Alongside these huge sums, the $2 million donation Westpac was anxious to promote suddenly sounds like loose change from the petty cash tin. Perhaps it's time for one of those holy men to start reading these numbers aloud and shaming the big bankers into opening up their safes instead.
Talking of opening up purses, Auckland Mayor Len Brown was in Wellington yesterday to discuss the Auckland Spatial Plan with the Cabinet committee on Auckland governance reforms. That was the official reason, but it's hard to believe that the subject on everyone's mind wasn't the clear signal from the Beehive that if Auckland wants to proceed with major infrastructural improvements, such as the inner-city rail loop, then we're on our own.
More alarming is the ideological pressure from the right, and from Wellington, to sell off regional assets such as the port company and the airport shares, and pay for these new infrastructure projects ourselves.
It's hardly a new tune. Just as it's hardly new to realise that the national politicians and bureaucrats are once more getting ready to rort Auckland out of its fair share of development funds.
The best analysis of this was by the Greens Transport Research Unit, which in early 2009 ploughed through years of Cabinet and Treasury documents and calculated that in the 15 years from June 1990, Aucklanders contributed $7.02 billion into central government coffers from fuel tax, road-user charges and motor vehicle fees but got back only $3.22 billion - less than half - in transport-related expenditure.
In the last three years of the last Labour Government, this imbalance finally began to be reversed, but still the shortfall to Auckland taxpayers between 1990 and 2008 was in the region of $3 billion.
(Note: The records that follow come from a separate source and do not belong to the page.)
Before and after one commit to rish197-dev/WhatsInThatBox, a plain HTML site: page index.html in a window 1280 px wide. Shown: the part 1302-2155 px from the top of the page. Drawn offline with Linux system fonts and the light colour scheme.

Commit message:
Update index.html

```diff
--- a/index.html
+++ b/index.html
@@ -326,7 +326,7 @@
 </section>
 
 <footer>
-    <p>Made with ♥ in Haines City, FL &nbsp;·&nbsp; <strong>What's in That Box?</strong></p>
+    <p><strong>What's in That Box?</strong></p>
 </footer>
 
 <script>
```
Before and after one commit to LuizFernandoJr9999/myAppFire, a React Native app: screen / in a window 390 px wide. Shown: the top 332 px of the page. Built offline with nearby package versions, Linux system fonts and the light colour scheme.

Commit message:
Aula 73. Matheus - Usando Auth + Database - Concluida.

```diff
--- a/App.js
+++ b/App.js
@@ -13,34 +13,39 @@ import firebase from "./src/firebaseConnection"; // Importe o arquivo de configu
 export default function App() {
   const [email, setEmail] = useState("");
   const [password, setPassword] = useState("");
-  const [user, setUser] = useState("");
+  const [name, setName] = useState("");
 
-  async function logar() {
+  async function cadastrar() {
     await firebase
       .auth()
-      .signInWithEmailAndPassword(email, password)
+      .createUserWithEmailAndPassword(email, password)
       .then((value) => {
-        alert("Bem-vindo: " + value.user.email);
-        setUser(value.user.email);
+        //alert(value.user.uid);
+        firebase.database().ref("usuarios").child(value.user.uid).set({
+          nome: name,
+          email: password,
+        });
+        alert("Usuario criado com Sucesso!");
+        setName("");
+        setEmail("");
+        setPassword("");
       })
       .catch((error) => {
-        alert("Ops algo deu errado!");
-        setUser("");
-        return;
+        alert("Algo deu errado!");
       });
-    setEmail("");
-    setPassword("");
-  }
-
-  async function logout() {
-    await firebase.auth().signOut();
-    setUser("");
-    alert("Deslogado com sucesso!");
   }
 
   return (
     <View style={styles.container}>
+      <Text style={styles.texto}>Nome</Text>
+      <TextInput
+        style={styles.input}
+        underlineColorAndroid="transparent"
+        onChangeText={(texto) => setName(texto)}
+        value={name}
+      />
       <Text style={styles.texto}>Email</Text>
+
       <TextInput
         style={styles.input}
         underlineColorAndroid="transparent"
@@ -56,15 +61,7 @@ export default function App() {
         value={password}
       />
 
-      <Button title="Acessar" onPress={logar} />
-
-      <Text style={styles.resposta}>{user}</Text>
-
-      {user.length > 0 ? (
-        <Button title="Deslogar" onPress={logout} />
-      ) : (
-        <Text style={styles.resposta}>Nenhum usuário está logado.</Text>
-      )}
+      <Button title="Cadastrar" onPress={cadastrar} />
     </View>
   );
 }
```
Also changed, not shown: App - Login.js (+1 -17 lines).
Still, we can scream and yell about the injustice and unfairness of it all until the cows come home, but under the present National Administration it's not going extract an extra cent of investment for Auckland. But what this Government has given us, with the creation of the Super City structure, is the muscle to get on with the job ourselves.
Auckland is the biggest local authority in Australasia, with a $3 billion budget and $29 billion worth of assets. Among them are the port company, on the council books at $622.6 million, airport shares valued at $663 million, assorted term deposits and other diversified financial assets of $263 million and prime waterfront land stretching from Queen St around to the Harbour Bridge.
With the Government's books closed and Treasury officials on the prowl for projects to chop, the Auckland Council urgently needs a financial plan on how best to make the $29 billion asset base work for the development of Auckland.
There's pressure, from both outside and in, for cashing up assets such as the port and the airport and investing the proceeds. Others argue to carry on as now and live off the income of these investments.
Issuing development bonds is another option, as is reviving the regional fuel tax, which was widely backed but was cancelled before it could be implemented by the incoming National Government in late 2008.
There's a consensus in Auckland in favour of the inner-city rail loop. If we want it to proceed, it's time for us to flex our Super City muscles and come up with a plan for funding it someway else.